Work to be completed »
Using the entries that follow, report the number of lines that include the string "getOption", without any other text.

Input records »
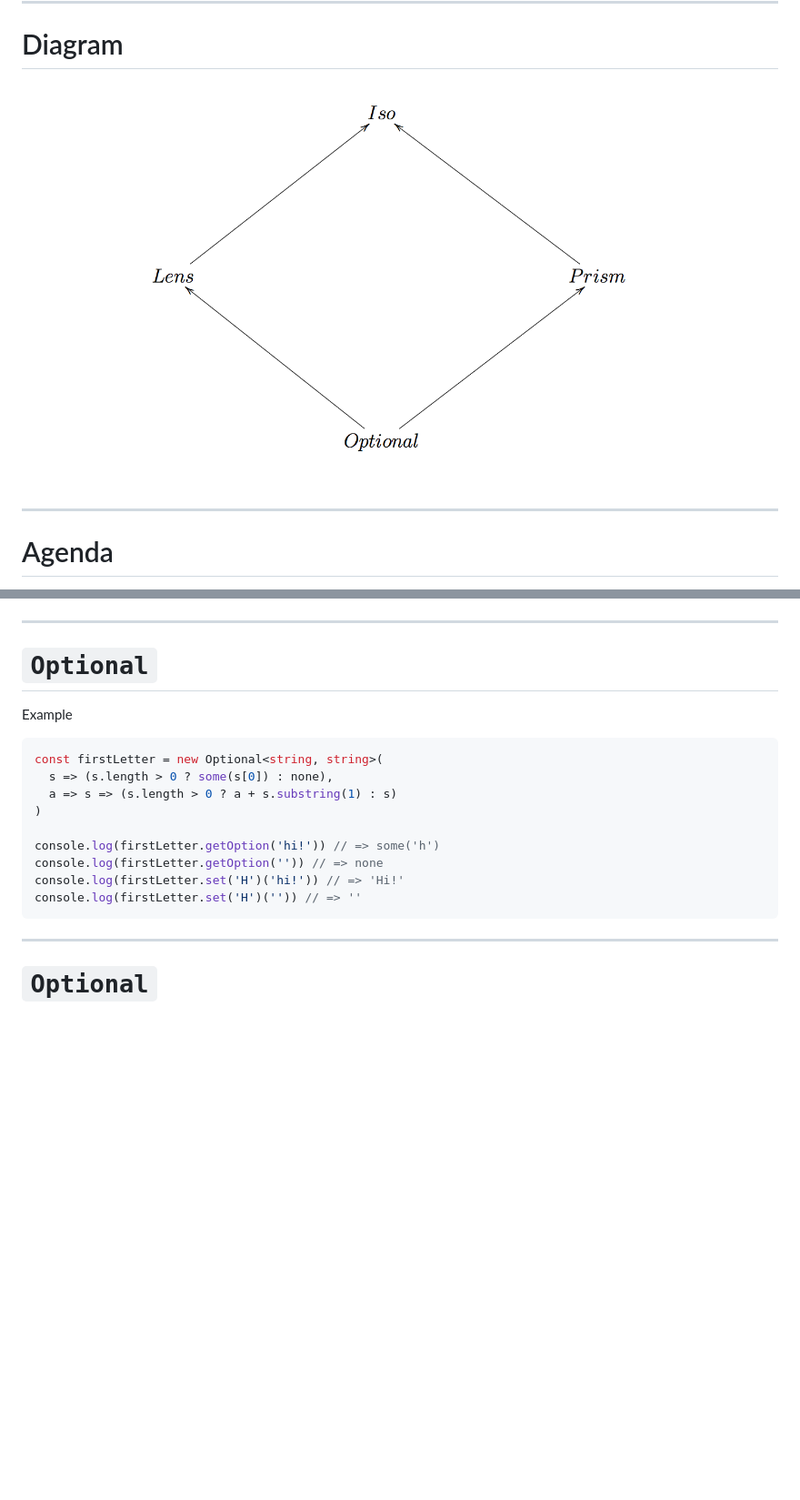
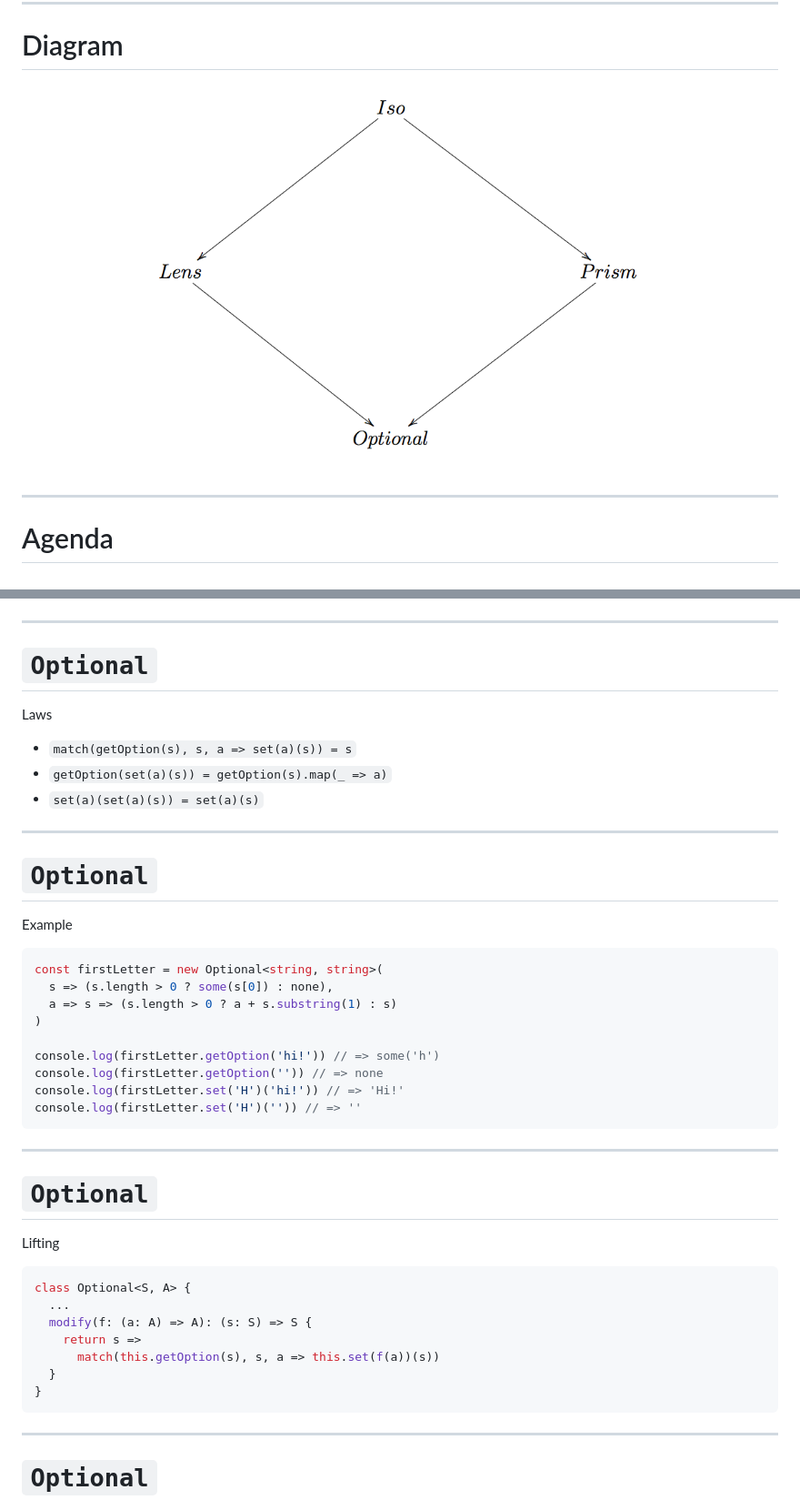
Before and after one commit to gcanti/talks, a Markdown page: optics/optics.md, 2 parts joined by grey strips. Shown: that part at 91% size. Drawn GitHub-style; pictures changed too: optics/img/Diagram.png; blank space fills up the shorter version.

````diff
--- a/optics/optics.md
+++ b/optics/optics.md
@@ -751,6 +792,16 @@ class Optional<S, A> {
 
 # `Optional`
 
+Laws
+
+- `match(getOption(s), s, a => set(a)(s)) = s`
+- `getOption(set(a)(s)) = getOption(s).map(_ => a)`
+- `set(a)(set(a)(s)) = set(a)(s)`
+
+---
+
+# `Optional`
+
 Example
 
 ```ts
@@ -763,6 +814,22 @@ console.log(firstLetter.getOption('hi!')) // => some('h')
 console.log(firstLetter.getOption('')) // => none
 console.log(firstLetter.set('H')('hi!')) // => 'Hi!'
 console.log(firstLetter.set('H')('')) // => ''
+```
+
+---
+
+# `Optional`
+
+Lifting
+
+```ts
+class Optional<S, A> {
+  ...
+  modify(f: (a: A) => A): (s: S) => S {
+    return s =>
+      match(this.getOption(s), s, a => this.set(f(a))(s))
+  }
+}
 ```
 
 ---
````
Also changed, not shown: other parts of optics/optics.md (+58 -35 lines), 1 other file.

Solved exercise »
5